SUPPLIED DATA START

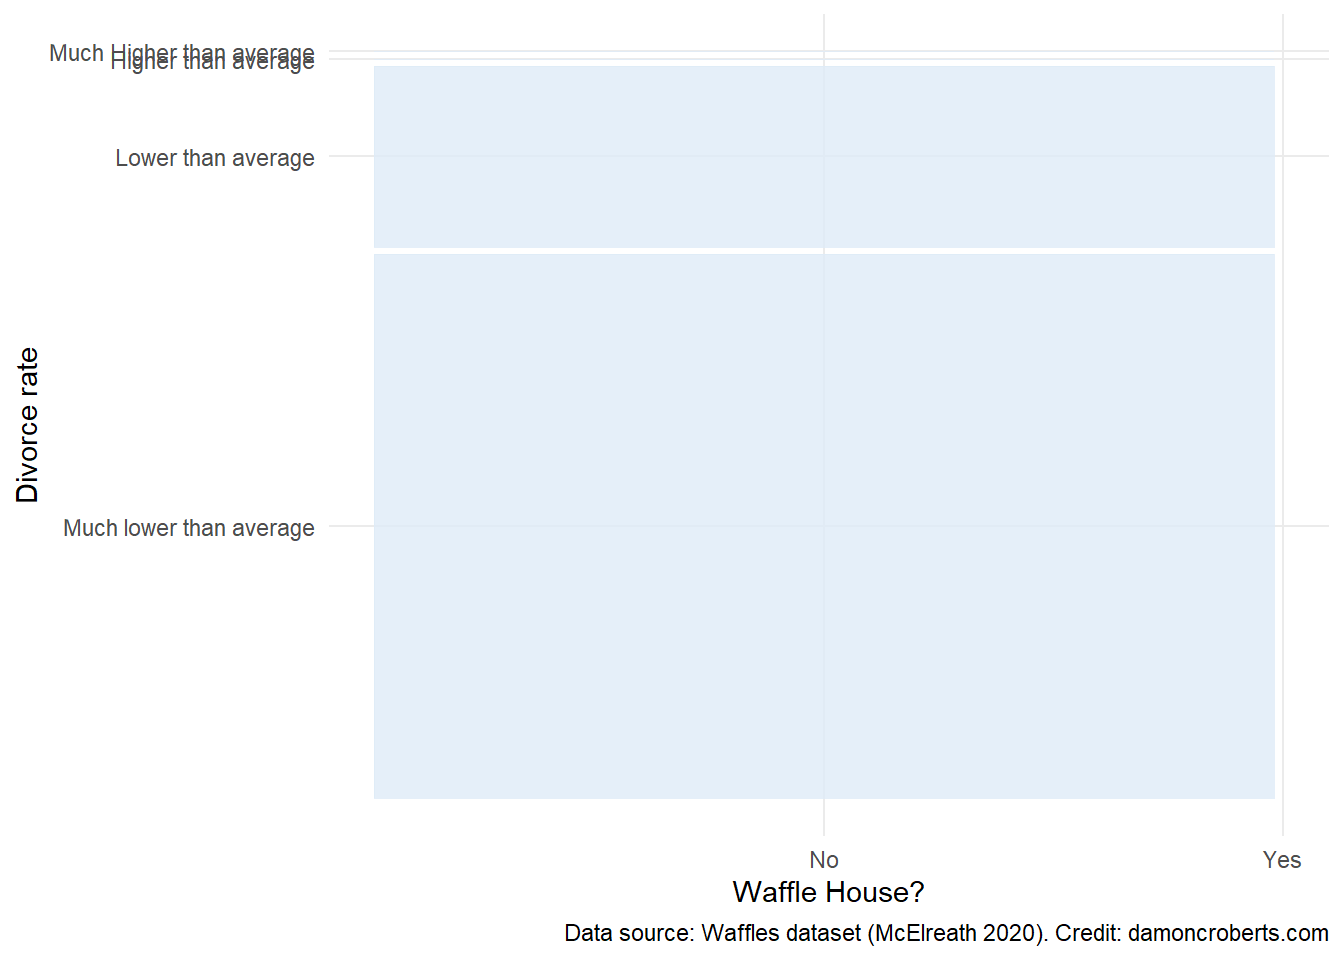
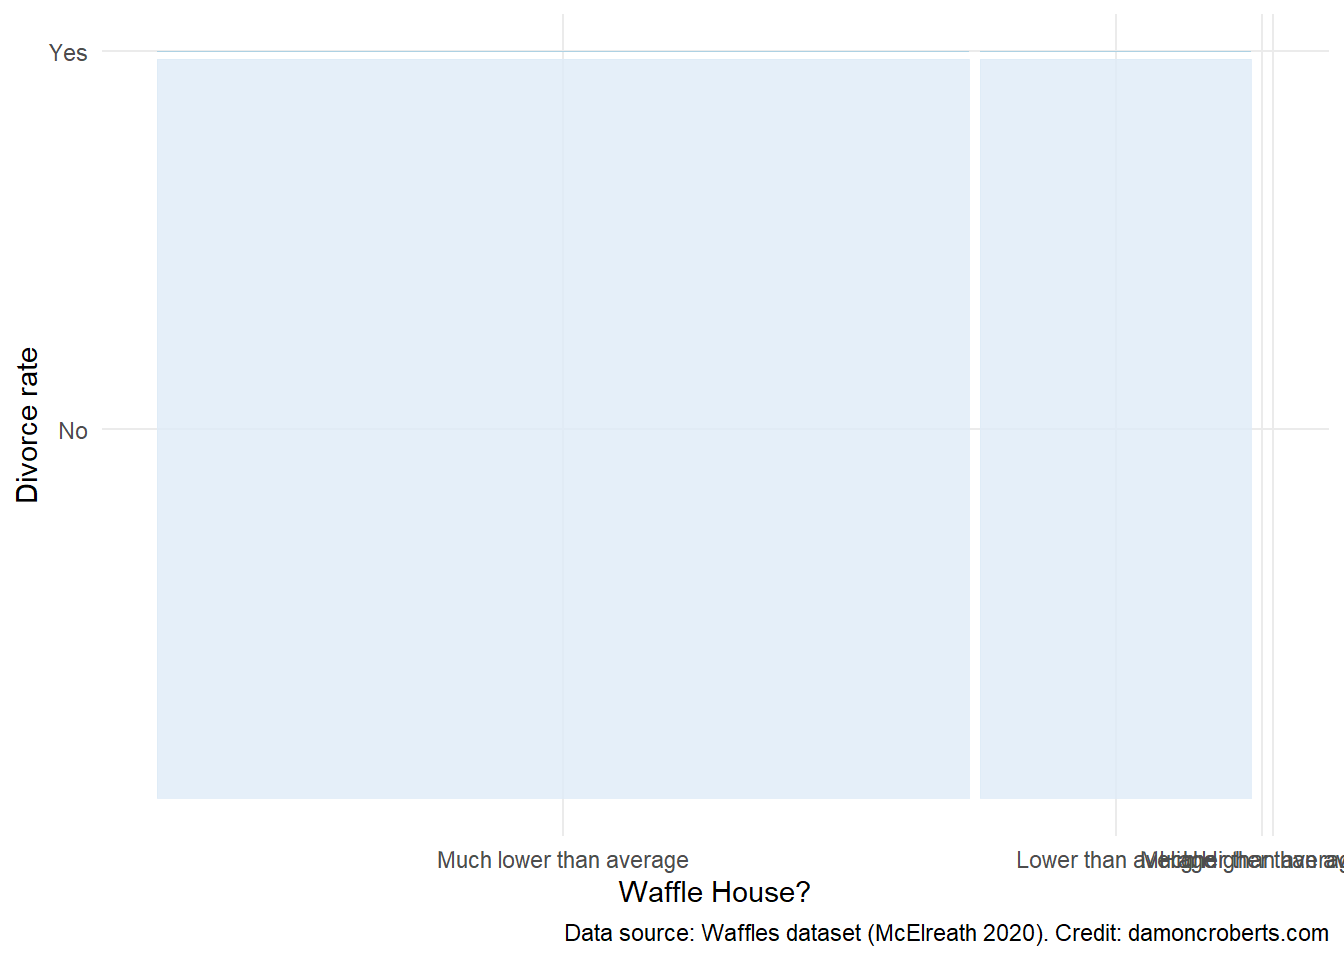
fix mosaic plots

diff --git a/_book/docs/12_bivariate_expectations.html b/_book/docs/12_bivariate_expectations.html
@@ -882,8 +882,8 @@ C --&gt; B
 <span id="cb7-4"><a href="#cb7-4" aria-hidden="true" tabindex="-1"></a>        <span class="fu">geom_mosaic</span>( <span class="co"># specifically a mosaic plot</span></span>
 <span id="cb7-5"><a href="#cb7-5" aria-hidden="true" tabindex="-1"></a>            <span class="fu">aes</span>( <span class="co"># for the axes </span></span>
 <span id="cb7-6"><a href="#cb7-6" aria-hidden="true" tabindex="-1"></a>                <span class="at">x =</span> <span class="fu">product</span>( <span class="co"># on the x axis, plot the combination of the following variables</span></span>
-<span id="cb7-7"><a href="#cb7-7" aria-hidden="true" tabindex="-1"></a>                    Divorce_Cat_Labelled, </span>
-<span id="cb7-8"><a href="#cb7-8" aria-hidden="true" tabindex="-1"></a>                    WaffleHouses_Cat</span>
+<span id="cb7-7"><a href="#cb7-7" aria-hidden="true" tabindex="-1"></a>                    WaffleHouses_Cat,</span>
+<span id="cb7-8"><a href="#cb7-8" aria-hidden="true" tabindex="-1"></a>                    Divorce_Cat_Labelled</span>
 <span id="cb7-9"><a href="#cb7-9" aria-hidden="true" tabindex="-1"></a>                ),</span>
 <span id="cb7-10"><a href="#cb7-10" aria-hidden="true" tabindex="-1"></a>                <span class="at">fill =</span> WaffleHouses_Cat <span class="co"># fill it with the Divorce_Cat variable</span></span>
 <span id="cb7-11"><a href="#cb7-11" aria-hidden="true" tabindex="-1"></a>            ),</span>
@@ -905,8 +905,8 @@ C --&gt; B
 <span id="cb7-27"><a href="#cb7-27" aria-hidden="true" tabindex="-1"></a>        <span class="fu">geom_mosaic</span>( <span class="co"># specifically a mosaic plot</span></span>
 <span id="cb7-28"><a href="#cb7-28" aria-hidden="true" tabindex="-1"></a>            <span class="fu">aes</span>( <span class="co"># for the axes </span></span>
 <span id="cb7-29"><a href="#cb7-29" aria-hidden="true" tabindex="-1"></a>                <span class="at">x =</span> <span class="fu">product</span>( <span class="co"># on the x axis, plot the combination of the following variables</span></span>
-<span id="cb7-30"><a href="#cb7-30" aria-hidden="true" tabindex="-1"></a>                    Divorce_Cat_Labelled, </span>
-<span id="cb7-31"><a href="#cb7-31" aria-hidden="true" tabindex="-1"></a>                    WaffleHouses_Cat</span>
+<span id="cb7-30"><a href="#cb7-30" aria-hidden="true" tabindex="-1"></a>                    WaffleHouses_Cat,</span>
+<span id="cb7-31"><a href="#cb7-31" aria-hidden="true" tabindex="-1"></a>                    Divorce_Cat_Labelled</span>
 <span id="cb7-32"><a href="#cb7-32" aria-hidden="true" tabindex="-1"></a>                ),</span>
 <span id="cb7-33"><a href="#cb7-33" aria-hidden="true" tabindex="-1"></a>                <span class="at">fill =</span> WaffleHouses_Cat <span class="co"># fill it with the Divorce_Cat variable</span></span>
 <span id="cb7-34"><a href="#cb7-34" aria-hidden="true" tabindex="-1"></a>            ),</span>
@@ -928,8 +928,8 @@ C --&gt; B
 <span id="cb7-50"><a href="#cb7-50" aria-hidden="true" tabindex="-1"></a>        <span class="fu">geom_mosaic</span>( <span class="co"># specifically a mosaic plot</span></span>
 <span id="cb7-51"><a href="#cb7-51" aria-hidden="true" tabindex="-1"></a>            <span class="fu">aes</span>( <span class="co"># for the axes </span></span>
 <span id="cb7-52"><a href="#cb7-52" aria-hidden="true" tabindex="-1"></a>                <span class="at">x =</span> <span class="fu">product</span>( <span class="co"># on the x axis, plot the combination of the following variables</span></span>
-<span id="cb7-53"><a href="#cb7-53" aria-hidden="true" tabindex="-1"></a>                    Divorce_Cat_Labelled, </span>
-<span id="cb7-54"><a href="#cb7-54" aria-hidden="true" tabindex="-1"></a>                    WaffleHouses_Cat</span>
+<span id="cb7-53"><a href="#cb7-53" aria-hidden="true" tabindex="-1"></a>                    WaffleHouses_Cat,</span>
+<span id="cb7-54"><a href="#cb7-54" aria-hidden="true" tabindex="-1"></a>                    Divorce_Cat_Labelled</span>
 <span id="cb7-55"><a href="#cb7-55" aria-hidden="true" tabindex="-1"></a>                ),</span>
 <span id="cb7-56"><a href="#cb7-56" aria-hidden="true" tabindex="-1"></a>                <span class="at">fill =</span> WaffleHouses_Cat <span class="co"># fill it with the Divorce_Cat variable</span></span>
 <span id="cb7-57"><a href="#cb7-57" aria-hidden="true" tabindex="-1"></a>            ),</span>
@@ -951,8 +951,8 @@ C --&gt; B
 <span id="cb7-73"><a href="#cb7-73" aria-hidden="true" tabindex="-1"></a>        <span class="fu">geom_mosaic</span>( <span class="co"># specifically a mosaic plot</span></span>
 <span id="cb7-74"><a href="#cb7-74" aria-hidden="true" tabindex="-1"></a>            <span class="fu">aes</span>( <span class="co"># for the axes </span></span>
 <span id="cb7-75"><a href="#cb7-75" aria-hidden="true" tabindex="-1"></a>                <span class="at">x =</span> <span class="fu">product</span>( <span class="co"># on the x axis, plot the combination of the following variables</span></span>
-<span id="cb7-76"><a href="#cb7-76" aria-hidden="true" tabindex="-1"></a>                    Divorce_Cat_Labelled, </span>
-<span id="cb7-77"><a href="#cb7-77" aria-hidden="true" tabindex="-1"></a>                    WaffleHouses_Cat</span>
+<span id="cb7-76"><a href="#cb7-76" aria-hidden="true" tabindex="-1"></a>                    WaffleHouses_Cat,</span>
+<span id="cb7-77"><a href="#cb7-77" aria-hidden="true" tabindex="-1"></a>                    Divorce_Cat_Labelled</span>
 <span id="cb7-78"><a href="#cb7-78" aria-hidden="true" tabindex="-1"></a>                ),</span>
 <span id="cb7-79"><a href="#cb7-79" aria-hidden="true" tabindex="-1"></a>                <span class="at">fill =</span> WaffleHouses_Cat <span class="co"># fill it with the Divorce_Cat variable</span></span>
 <span id="cb7-80"><a href="#cb7-80" aria-hidden="true" tabindex="-1"></a>            ),</span>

SUPPLIED DATA END

◆ WORK TO BE COMPLETED: Please copy each line of the entries in which the word "mosaic" shows up.

◆ REPLY TO THE EXERCISE:
fix mosaic plots
 <span id="cb7-4"><a href="#cb7-4" aria-hidden="true" tabindex="-1"></a>        <span class="fu">geom_mosaic</span>( <span class="co"># specifically a mosaic plot</span></span>
 <span id="cb7-27"><a href="#cb7-27" aria-hidden="true" tabindex="-1"></a>        <span class="fu">geom_mosaic</span>( <span class="co"># specifically a mosaic plot</span></span>
 <span id="cb7-50"><a href="#cb7-50" aria-hidden="true" tabindex="-1"></a>        <span class="fu">geom_mosaic</span>( <span class="co"># specifically a mosaic plot</span></span>
 <span id="cb7-73"><a href="#cb7-73" aria-hidden="true" tabindex="-1"></a>        <span class="fu">geom_mosaic</span>( <span class="co"># specifically a mosaic plot</span></span>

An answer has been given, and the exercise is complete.